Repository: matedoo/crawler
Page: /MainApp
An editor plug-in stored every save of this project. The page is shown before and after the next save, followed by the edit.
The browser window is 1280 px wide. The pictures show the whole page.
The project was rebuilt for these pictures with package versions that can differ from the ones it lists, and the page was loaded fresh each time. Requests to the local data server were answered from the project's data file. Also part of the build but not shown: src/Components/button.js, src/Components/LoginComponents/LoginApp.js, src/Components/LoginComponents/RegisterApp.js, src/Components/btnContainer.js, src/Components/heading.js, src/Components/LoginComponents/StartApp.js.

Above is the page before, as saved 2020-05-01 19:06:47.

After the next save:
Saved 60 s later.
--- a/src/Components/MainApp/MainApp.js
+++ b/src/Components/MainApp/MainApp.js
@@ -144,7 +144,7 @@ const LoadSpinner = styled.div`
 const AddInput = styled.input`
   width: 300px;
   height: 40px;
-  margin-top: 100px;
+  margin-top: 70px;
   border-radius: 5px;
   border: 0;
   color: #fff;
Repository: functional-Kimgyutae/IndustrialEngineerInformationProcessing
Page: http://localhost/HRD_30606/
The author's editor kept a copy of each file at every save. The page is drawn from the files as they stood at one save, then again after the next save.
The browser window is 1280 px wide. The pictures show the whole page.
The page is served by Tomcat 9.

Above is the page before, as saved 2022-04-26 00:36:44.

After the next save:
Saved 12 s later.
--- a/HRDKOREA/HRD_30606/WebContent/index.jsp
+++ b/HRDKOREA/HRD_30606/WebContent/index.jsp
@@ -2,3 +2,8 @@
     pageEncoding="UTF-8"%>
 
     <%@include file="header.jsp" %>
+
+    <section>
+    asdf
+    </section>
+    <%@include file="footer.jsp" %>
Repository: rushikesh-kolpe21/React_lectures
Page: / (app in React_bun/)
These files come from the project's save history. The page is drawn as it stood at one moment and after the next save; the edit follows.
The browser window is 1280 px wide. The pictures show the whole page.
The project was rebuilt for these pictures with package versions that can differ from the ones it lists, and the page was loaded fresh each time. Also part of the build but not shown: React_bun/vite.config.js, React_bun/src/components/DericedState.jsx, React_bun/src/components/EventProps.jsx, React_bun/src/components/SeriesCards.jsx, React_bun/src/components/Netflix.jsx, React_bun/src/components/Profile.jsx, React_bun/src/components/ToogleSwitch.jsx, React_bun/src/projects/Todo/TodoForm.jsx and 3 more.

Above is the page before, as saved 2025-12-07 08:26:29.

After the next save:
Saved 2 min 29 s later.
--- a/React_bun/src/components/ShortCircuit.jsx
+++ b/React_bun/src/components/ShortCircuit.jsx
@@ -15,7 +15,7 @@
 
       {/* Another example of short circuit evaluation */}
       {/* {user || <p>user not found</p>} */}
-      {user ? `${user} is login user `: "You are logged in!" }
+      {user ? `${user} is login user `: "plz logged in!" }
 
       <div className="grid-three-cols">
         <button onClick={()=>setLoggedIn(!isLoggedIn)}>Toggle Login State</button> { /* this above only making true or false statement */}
+--
» **What you should do**: Every record above must be repeated word for word.

» **Answer section**:
Repository: matedoo/crawler
Page: /MainApp
An editor plug-in stored every save of this project. The page is shown before and after the next save, followed by the edit.
The browser window is 1280 px wide. The pictures show the whole page.
The project was rebuilt for these pictures with package versions that can differ from the ones it lists, and the page was loaded fresh each time. Requests to the local data server were answered from the project's data file. Also part of the build but not shown: src/Components/button.js, src/Components/LoginComponents/LoginApp.js, src/Components/LoginComponents/RegisterApp.js, src/Components/btnContainer.js, src/Components/heading.js, src/Components/LoginComponents/StartApp.js.

Above is the page before, as saved 2020-05-01 19:06:47.

After the next save:
Saved 60 s later.
--- a/src/Components/MainApp/MainApp.js
+++ b/src/Components/MainApp/MainApp.js
@@ -144,7 +144,7 @@ const LoadSpinner = styled.div`
 const AddInput = styled.input`
   width: 300px;
   height: 40px;
-  margin-top: 100px;
+  margin-top: 70px;
   border-radius: 5px;
   border: 0;
   color: #fff;
Repository: functional-Kimgyutae/IndustrialEngineerInformationProcessing
Page: http://localhost/HRD_30606/
The author's editor kept a copy of each file at every save. The page is drawn from the files as they stood at one save, then again after the next save.
The browser window is 1280 px wide. The pictures show the whole page.
The page is served by Tomcat 9.

Above is the page before, as saved 2022-04-26 00:36:44.

After the next save:
Saved 12 s later.
--- a/HRDKOREA/HRD_30606/WebContent/index.jsp
+++ b/HRDKOREA/HRD_30606/WebContent/index.jsp
@@ -2,3 +2,8 @@
     pageEncoding="UTF-8"%>
 
     <%@include file="header.jsp" %>
+
+    <section>
+    asdf
+    </section>
+    <%@include file="footer.jsp" %>
Repository: rushikesh-kolpe21/React_lectures
Page: / (app in React_bun/)
These files come from the project's save history. The page is drawn as it stood at one moment and after the next save; the edit follows.
The browser window is 1280 px wide. The pictures show the whole page.
The project was rebuilt for these pictures with package versions that can differ from the ones it lists, and the page was loaded fresh each time. Also part of the build but not shown: React_bun/vite.config.js, React_bun/src/components/DericedState.jsx, React_bun/src/components/EventProps.jsx, React_bun/src/components/SeriesCards.jsx, React_bun/src/components/Netflix.jsx, React_bun/src/components/Profile.jsx, React_bun/src/components/ToogleSwitch.jsx, React_bun/src/projects/Todo/TodoForm.jsx and 3 more.

Above is the page before, as saved 2025-12-07 08:26:29.

After the next save:
Saved 2 min 29 s later.
--- a/React_bun/src/components/ShortCircuit.jsx
+++ b/React_bun/src/components/ShortCircuit.jsx
@@ -15,7 +15,7 @@
 
       {/* Another example of short circuit evaluation */}
       {/* {user || <p>user not found</p>} */}
-      {user ? `${user} is login user `: "You are logged in!" }
+      {user ? `${user} is login user `: "plz logged in!" }
 
       <div className="grid-three-cols">
         <button onClick={()=>setLoggedIn(!isLoggedIn)}>Toggle Login State</button> { /* this above only making true or false statement */}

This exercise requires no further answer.